(Before-and-after page screenshots)
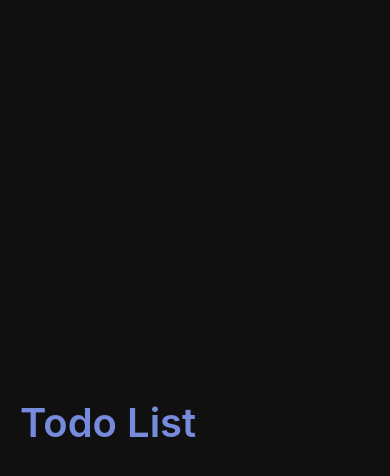
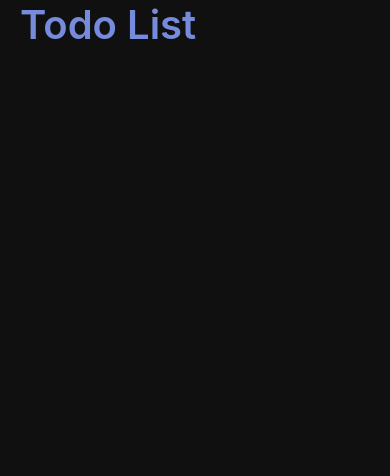
Before and after one commit to seondal/study-react-native, a React Native app: screen / in a window 390 px wide. Shown: the top 476 px of the page. Built offline with nearby package versions, Linux system fonts and the light colour scheme.

Commit message:
#2 SafeAraeaView Component

```diff
--- a/chap05-todo/App.js
+++ b/chap05-todo/App.js
@@ -2,11 +2,11 @@ import React from "react";
 import styled, { ThemeProvider } from "styled-components/native";
 import { theme } from "./theme";
 
-const Container = styled.View`
+const Container = styled.SafeAreaView`
   flex: 1;
   background-color: ${({ theme }) => theme.background};
   align-items: center;
-  justify-content: center;
+  justify-content: flex-start;
 `;
 
 const Title = styled.Text`
```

→ Instructions to follow: Would you write out each entry word for word and omit the images?

→ Reply:
Before and after one commit to seondal/study-react-native, a React Native app: screen / in a window 390 px wide. Shown: the top 476 px of the page. Built offline with nearby package versions, Linux system fonts and the light colour scheme.

Commit message:
#2 SafeAraeaView Component

```diff
--- a/chap05-todo/App.js
+++ b/chap05-todo/App.js
@@ -2,11 +2,11 @@ import React from "react";
 import styled, { ThemeProvider } from "styled-components/native";
 import { theme } from "./theme";
 
-const Container = styled.View`
+const Container = styled.SafeAreaView`
   flex: 1;
   background-color: ${({ theme }) => theme.background};
   align-items: center;
-  justify-content: center;
+  justify-content: flex-start;
 `;
 
 const Title = styled.Text`
```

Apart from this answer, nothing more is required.